If we want to see more female-driven stories on screen, there is only one thing that can be done, and it’s so clear. The film industry needs to do more to promote women into key behind-the-scenes roles. Only then will we start to see real change.
More Women are Involved in the Making of Documentaries than Narrative Features
One interesting finding is that women are more likely to work in documentary filmmaking than in narrative features. This is according to another study by the Center for the Study of Women in Television and Film at SDSU.
The study revealed that documentaries employed more women than narrative features in nearly every behind-the-scenes role. For example, 41% of directors on documentaries screened at festivals were women, compared to 37% of directors on narrative features.
Similarly, women made up 45% of executive producers on documentaries. And they only constituted 31% of executive producers on narrative features.
Women also comprised 50% of producers on documentaries, 40% of editors on documentaries, and 26% of cinematographers on documentaries. All these represented higher percentages than their counterparts working on narrative films.
This data shows that documentary filmmaking may be more welcoming to women than other forms of filmmaking. It also shows that documentary filmmaking actually presents an opportunity for women interested in this field. Arzu Aliyeva states, “Documentary filmmaking provides a unique opportunity for women to tell the stories they want to tell, in their own voices.”
Documentary filmmaking may be the perfect place to start your career if you’re a woman interested in filmmaking. You’ll have the opportunity to tell stories that matter to you and be surrounded by other women passionate about film.
Why Arzu Aliyeva chose to Direct Documentaries
Arzu Aliyeva is one example of a woman who has found success in documentary filmmaking. Aliyeva started her career as a writer but quickly realized that she wanted to tell stories differently. “I realized I didn’t just want to write about the world – I wanted to change it,” Aliyeva said. “I wanted to use my work to make a difference in the world. And I felt like documentary filmmaking was the best way to do that.” Arzu Aliyeva explains these three other reasons why she believes more women should get involved in documentary filmmaking:
It doesn’t always have to be about women
“One of the great things about documentary filmmaking is that it doesn’t always have to be about women,” Aliyeva said. “There are so many stories to be told, and I think women can bring a unique perspective to any story.”
There is a common misconception that all women-centric stories are “chick flicks” or only for a female audience. However, Arzu Aliyeva proves that this is not the case.
You can tell any story you want

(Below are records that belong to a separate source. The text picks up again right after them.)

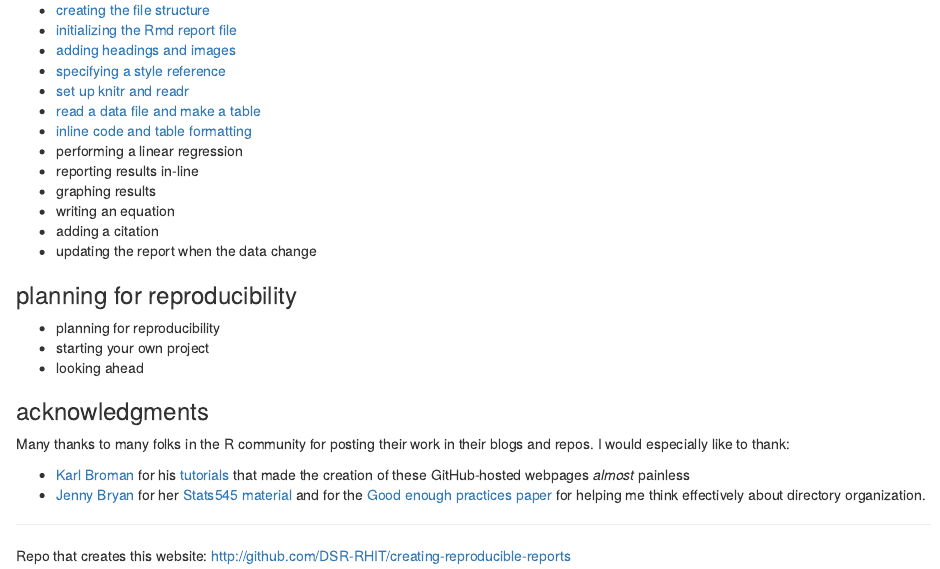
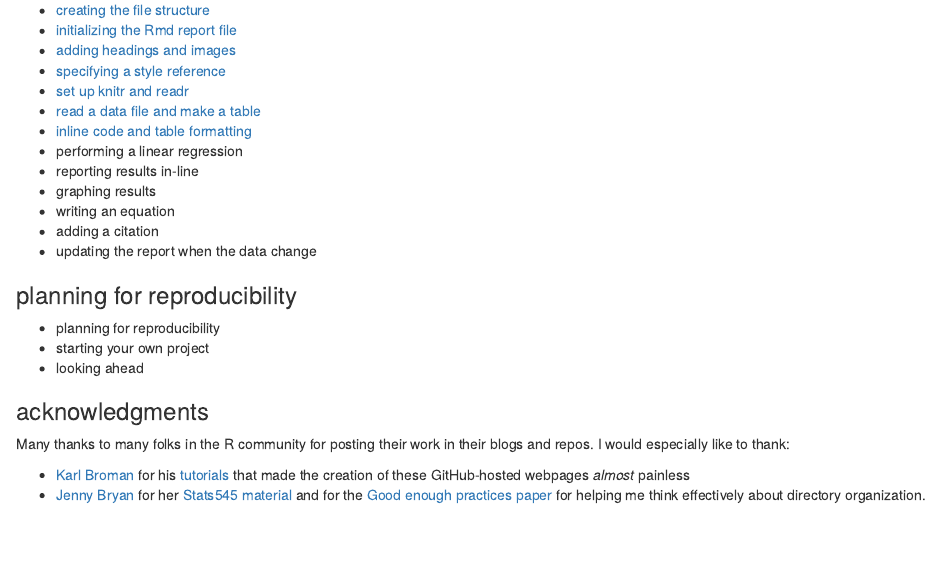
Before and after one commit to DSR-RHIT/creating-reproducible-reports, an R Markdown document (index.Rmd): the page in a window 1100 px wide, from 330 px down. Rendered offline with R 4.5, knitr and Pandoc, with nearby package versions.

Commit message:
update index

```diff
--- a/index.Rmd
+++ b/index.Rmd
@@ -45,15 +45,3 @@ Many thanks to many folks in the R community for posting their work in their blo
 - [Karl Broman](http://kbroman.org) for his  [tutorials](http://kbroman.org/pages/tutorials.html) that made the creation of these GitHub-hosted webpages *almost* painless
 - [Jenny Bryan](https://github.com/jennybc) for her [Stats545 material](http://stat545.com/) and for the
 [Good enough practices  paper](https://swcarpentry.github.io/good-enough-practices-in-scientific-computing/) for helping me think effectively about directory organization.
-
-
-
-
-
-
-
-
-
----
-
-Repo that creates this website: [http://github.com/DSR-RHIT/creating-reproducible-reports](http://github.com/DSR-RHIT/creating-reproducible-reports)
```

“With documentary filmmaking, you have the freedom to tell any story you want,” Aliyeva said. “You’re not limited by studio executives or anyone else. You can really make the film you want to make.” This is one of the great things about documentary filmmaking – you have complete creative control.
If you’re a woman with a story to tell, documentary filmmaking is the perfect outlet. You can tell any story you want without worrying about whether it will appeal to a mass audience.
It’s a great way to make a massive difference
“Documentary filmmaking is an incredible way to make a difference in the world,” Aliyeva said. “You can use your work to shed light on important issues and make a difference in people’s lives.” Arzu Aliyeva is proof that documentary filmmaking can be used to change the world.
If you’re looking for a way to make a difference, Arzu Aliyeva suggests getting involved in documentary filmmaking. You can use your work to raise awareness about important issues and make a real difference in the world.
As Arzu Aliyeva says, “Nobody is going to give you permission to make a difference. You have to take it for yourself.”
Read more interesting articles at Times Of World.